Additionally, you should consider seeing a therapist or joining a support group to share your thoughts on addiction with others. You will be surprised by how much it will help you, which will, in turn, help your loved one as well.

Resist the Urge to Give Up on an Addict

It can be so discouraging to hear that someone you love has relapsed while fighting addiction.

It can be especially discouraging if you've been there every step of the way and have seen them make great strides.

It's why so many people think about giving up on their loved ones when they relapse. It can start to feel like you're fighting a losing battle when an addict just can't seem to get and stay clean.

Despite the discouragement you might feel, you should resist the urge to give up on an addict completely. You should continue to provide them with the support they'll need to beat addiction and understand that relapse doesn't mean a person has failed.
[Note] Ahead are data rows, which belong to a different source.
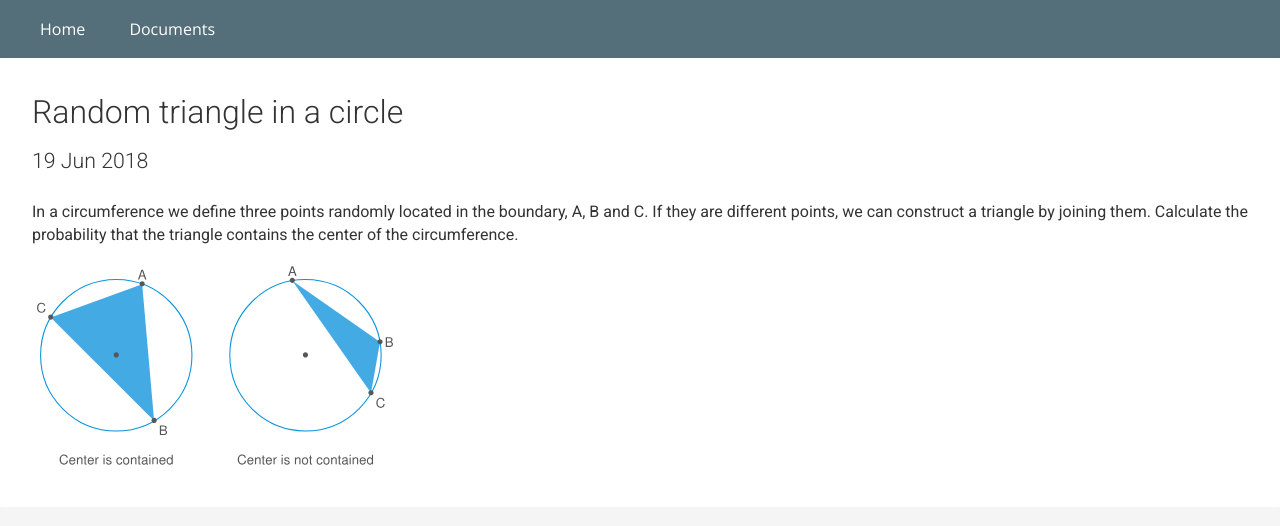
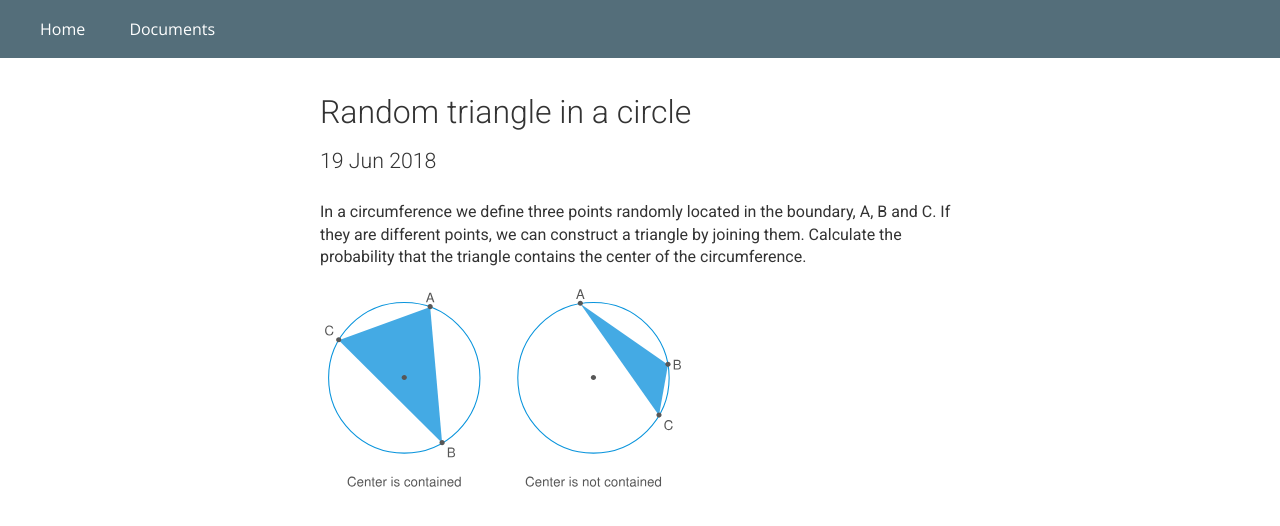
Before and after one commit to guillermobox/guillermobox.github.io, a Jekyll site: the page built from _docs/circle.md, in a window 1280 px wide. Shown: the top 526 px of the page. Built offline with Jekyll 4.4.1, drawn with Linux system fonts in a browser that asks for light colours.

Commit message:
Update max document width

```diff
--- a/css/document.scss
+++ b/css/document.scss
@@ -14,11 +14,11 @@ $background: #f5f5f5;
 
 // Main components of the site
 body {
-	background-color: $background;
 	font-family: 'Open Sans', sans-serif;
 	margin: 0px;
 	padding: 0px;
 	font-size: 16px;
+	min-height: 100vh;
 }
 
 header {
@@ -128,7 +128,11 @@ div.document {
 	border-radius: 2px;
 	background-color: white;
 	.content {
-		margin: 2em;
+		max-width: 40em;
+    	margin: 2em auto;
+		font-family: 'Roboto', sans-serif;
+		color: #333;
+		line-height: 1.4;
 		h1 {
 			font-family: 'Roboto', sans-serif;
 			font-weight:300;
@@ -136,9 +140,6 @@ div.document {
 		img {
 			max-width: 100%;
 		}
-		font-family: 'Roboto', sans-serif;
-		color: #333;
-		line-height: 1.4;
 	}
 }
 
```
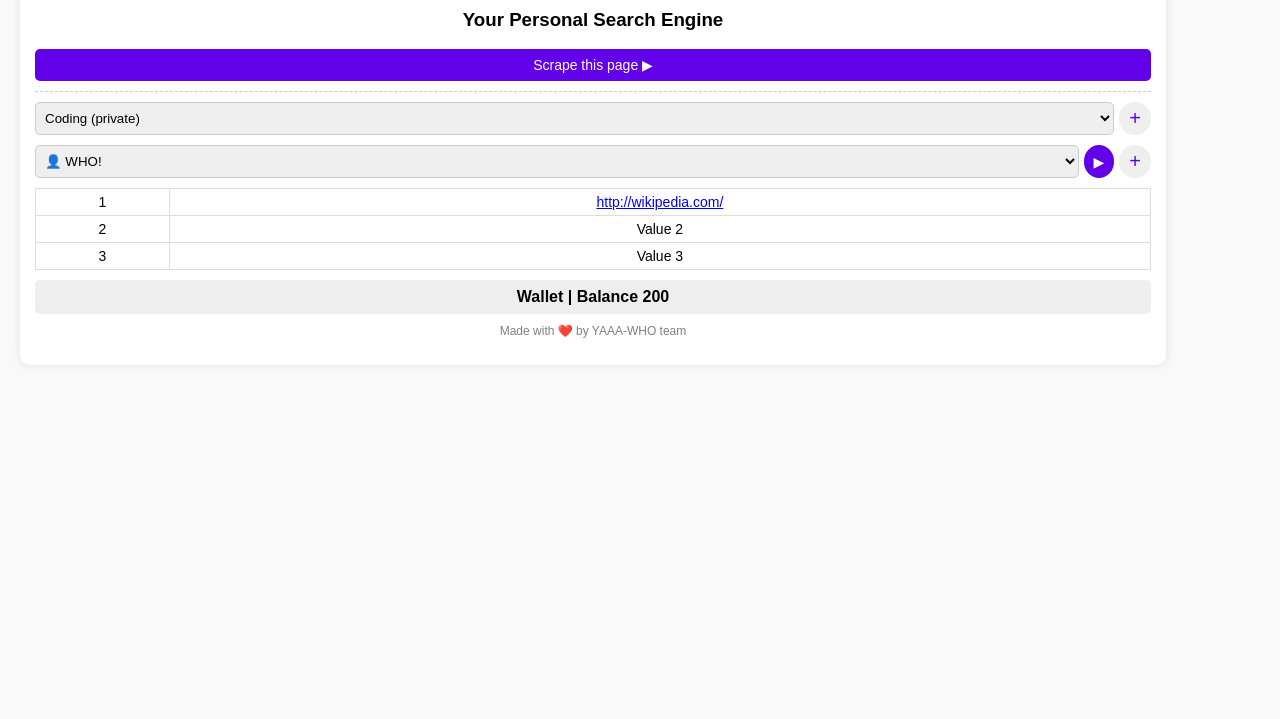
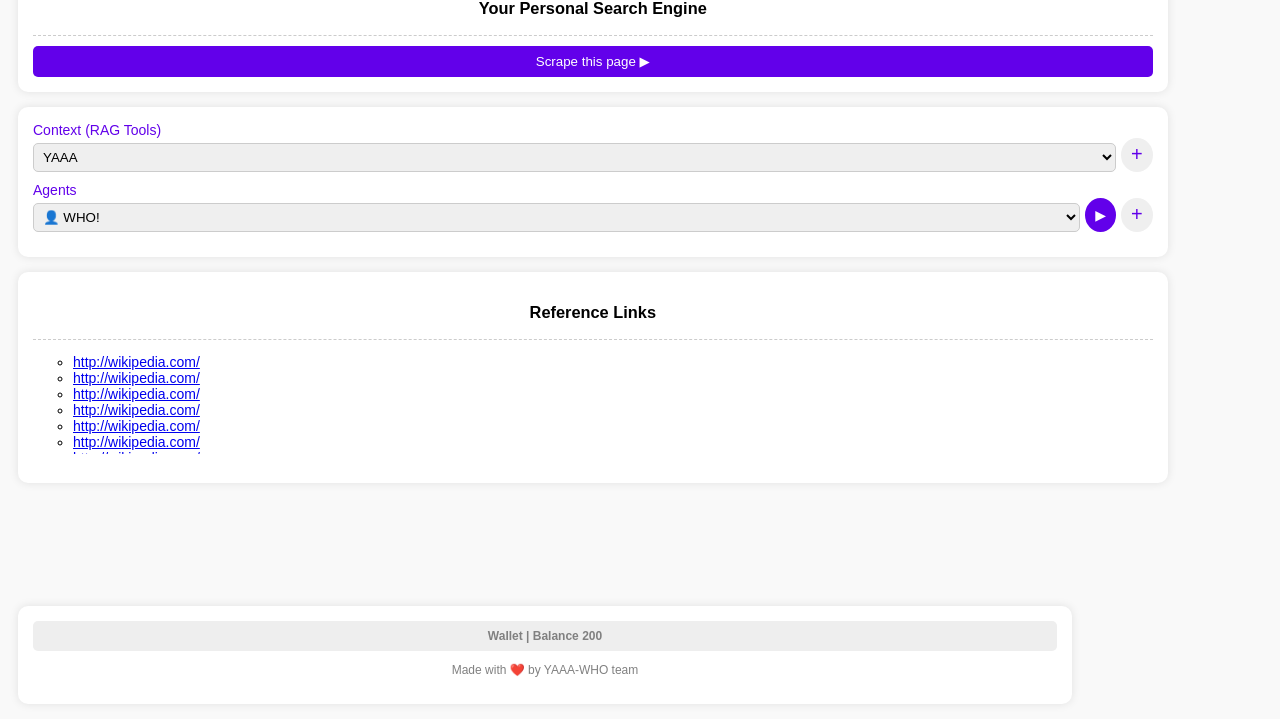
Before and after one commit to Abhijat-s/EthGlobal-Agentic2025, a browser extension: page yaaa/Extension/sidepanel/index.html in a window 1280 px wide. Shown: the part 81-800 px from the top of the page. Drawn offline with Linux system fonts and the light colour scheme.

Commit message:
UI Modilfications

```diff
--- a/yaaa/Extension/sidepanel/index.css
+++ b/yaaa/Extension/sidepanel/index.css
@@ -1,9 +1,9 @@
 body {
   font-family: Source Code Pro, Arial, sans-serif;
+  font-size: 14px;
   text-align: center;
   background-color: #f9f9f9;
-  margin: 0;
-  padding: 20px;
+  padding: 10px;
 }
 
 .container {
@@ -12,11 +12,12 @@ body {
   padding: 15px;
   border-radius: 10px;
   box-shadow: 0 0 10px rgba(0, 0, 0, 0.1);
+  margin-bottom: 15px;
 }
 
 h2 {
   font-size: 18px;
-  margin-bottom: 10px;
+  margin: 10px;
 }
 
 .scrape-btn {
@@ -25,7 +26,6 @@ h2 {
   color: white;
   border: none;
   padding: 8px;
-  font-size: 14px;
   border-radius: 5px;
   cursor: pointer;
 }
@@ -36,6 +36,11 @@ hr {
   border-top: 1px dashed #ccc;
 }
 
+label {
+  color: #6200ea;
+  font-weight: light;
+}
+
 .dropdown-section {
   display: flex;
   justify-content: space-between;
@@ -44,6 +49,7 @@ hr {
 
 .dropdown {
   flex: 1;
+  margin-top: 5px;
   padding: 5px;
   border-radius: 5px;
   border: 1px solid #ccc;
@@ -73,21 +79,44 @@ hr {
   margin: 10px 0;
 }
 
+nav ul {
+  height: 100px;
+  overflow: hidden;
+  overflow-y: scroll;
+}
+
+li {
+  padding: auto;
+  text-align: left;
+  margin: 0;
+  list-style-type: circle;
+}
+
 .data-table td {
   border: 1px solid #ddd;
   padding: 5px;
-  font-size: 14px;
 }
 
 .wallet {
+  border-color: #6200ea;
+  border-width: 5px;
   background-color: #eee;
   padding: 8px;
   border-radius: 5px;
   font-weight: bold;
 }
 
-.footer {
+/* .footer {
   font-size: 12px;
   color: gray;
   margin-top: 10px;
+} */
+
+#bottom-footer {
+  font-size: 12px;
+  color: gray;
+  margin-top: 10px;
+  position: absolute;
+  bottom: 0;
+  width: 80%;
 }
--- a/yaaa/Extension/sidepanel/index.html
+++ b/yaaa/Extension/sidepanel/index.html
@@ -1,67 +1,94 @@
 <!DOCTYPE html>
 <html lang="en">
   <head>
-    <meta charset="UTF-8">
-    <meta name="viewport" content="width=device-width, initial-scale=1.0">
+    <meta charset="UTF-8" />
+    <meta name="viewport" content="width=device-width, initial-scale=1.0" />
     <title>YAAA WHO!</title>
-    <link rel="stylesheet" href="index.css">
+    <link rel="stylesheet" href="index.css" />
   </head>
   <body>
     <div class="container">
       <h2>YAAA WHO!</h2>
       <h3>Your Personal Search Engine</h3>
+      <hr />
 
       <!-- Scrape Button -->
-        <button class="scrape-btn">Scrape this page   ▶</button>
-
-        <hr>
+      <button class="scrape-btn">Scrape this page ▶</button>
+    </div>
 
       <!-- Dropdown for category selection -->
+    <div class="container">
+      <div style="text-align: left;">
+        <label >Context (RAG Tools)</label>
+      </div>
       <div class="dropdown-section">
         <select class="dropdown">
-                <option>Coding (private)</option>
-                <option>Coding (public)</option>
+          <option>YAAA</option>
+          <option>Coding</option>
+          <option>Vacation</option>
+          <option>Health</option>
+          <option>Office</option>
         </select>
         <button class="add-btn">&#43;</button>
       </div>
 
       <!-- Dropdown for agent selection -->
+      <div style="text-align: left;">
+        <label>Agents</label>
+      </div>
       <div class="dropdown-section">
         <select class="dropdown">
           <option>👤 WHO!</option>
-                <option>Agent A</option>
-                <option>Agent B</option>
+          <option>👤 Dumbledore</option>
+          <option>👤 Harry</option>
+          <option>👤 Dobby</option>
         </select>
         <button class="play-btn">▶</button>
         <button class="add-btn">&#43;</button>
       </div>
 
       <!-- Reference Data Table -->
-        <table class="data-table">
-            <tr>
-                <td>1</td>
-                <td><a href="http://wikipedia.com/" target="_blank">http://wikipedia.com/</a></td>
-            </tr>
-            <tr>
-                <td>2</td>
-                <td>Value 2</td>
-            </tr>
-            <tr>
-                <td>3</td>
-                <td>Value 3</td>
-            </tr>
-        </table>
+    </div>
+    <div class="container">
+      <h3>Reference Links</h3>
+      <hr />
+      <nav>
+        <ul>
+          <li><a href="http://wikipedia.com/" target="_blank"
+              >http://wikipedia.com/</a</li>
+          <li><a href="http://wikipedia.com/" target="_blank"
+              >http://wikipedia.com/</a</li>
+          <li><a href="http://wikipedia.com/" target="_blank"
+              >http://wikipedia.com/</a</li>
+          <li><a href="http://wikipedia.com/" target="_blank"
+              >http://wikipedia.com/</a</li>
+          <li><a href="http://wikipedia.com/" target="_blank"
+              >http://wikipedia.com/</a</li>
+          <li><a href="http://wikipedia.com/" target="_blank"
+              >http://wikipedia.com/</a</li>
+          <li><a href="http://wikipedia.com/" target="_blank"
+              >http://wikipedia.com/</a</li>
+          <li><a href="http://wikipedia.com/" target="_blank"
+              >http://wikipedia.com/</a</li>
+          <li><a href="http://wikipedia.com/" target="_blank"
+              >http://wikipedia.com/</a</li>
+          <li><a href="http://wikipedia.com/" target="_blank"
+              >http://wikipedia.com/</a</li>
+          <li><a href="http://wikipedia.com/" target="_blank"
+              >http://wikipedia.com/</a</li>
+          <li><a href="http://wikipedia.com/" target="_blank"
+              >http://wikipedia.com/</a</li>
+        </ul>
+      </nav>
+    </div>
 
       <!-- Wallet Display -->
-        <div class="wallet">
-            Wallet | Balance <span>200</span>
-        </div>
-
-        <p class="footer">Made with ❤️ by YAAA-WHO team</p>
+    <div class="container" id="bottom-footer">
+      <div class="wallet">Wallet | Balance <span>200</span></div>
+      <p>Made with ❤️ by YAAA-WHO team</p>
     </div>
   </body>
 </html>
-
 
 <!-- <!DOCTYPE html>
 <html>
@@ -79,6 +106,22 @@
         />
       </button>
     </div>
+        <tr>
+          <td>1</td>
+          <td>
+            <a href="http://wikipedia.com/" target="_blank"
+              >http://wikipedia.com/</a
+            >
+          </td>
+        </tr>
+        <tr>
+          <td>2</td>
+          <td>Value 2</td>
+        </tr>
+        <tr>
+          <td>3</td>
+          <td>Value 3</td>
+        </tr>
 
     <button id="button-prompt" class="primary" disabled>Run</button>
     <div id="response" class="text" hidden></div>
```
Also changed, not shown: yaaa/Extension/images/bg.png (added), yaaa/Extension/images/play-64.png (deleted). Lines whose indentation alone changed are shown as unchanged.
Relapse is one more stumbling block on the road to recovery for addicts. An addict can overcome relapse and get back on the right path in no time. They'll just need a little help to do it.

You can provide them with that help, and you can allow them to overcome the addiction that has plagued them. But you can only do it if you stay involved and refuse to quit on your loved one.

Getting Help for Someone Who Has Relapsed

Do you know someone who has relapsed recently?

You might not know where to turn to get them the help they need. But there are plenty of excellent treatment programs available for those who have relapsed. Find the one that will help them the most and then encourage them to get back to treating their addiction.

Read our blog for more information on dealing with addiction and helping those who are addicted to substances.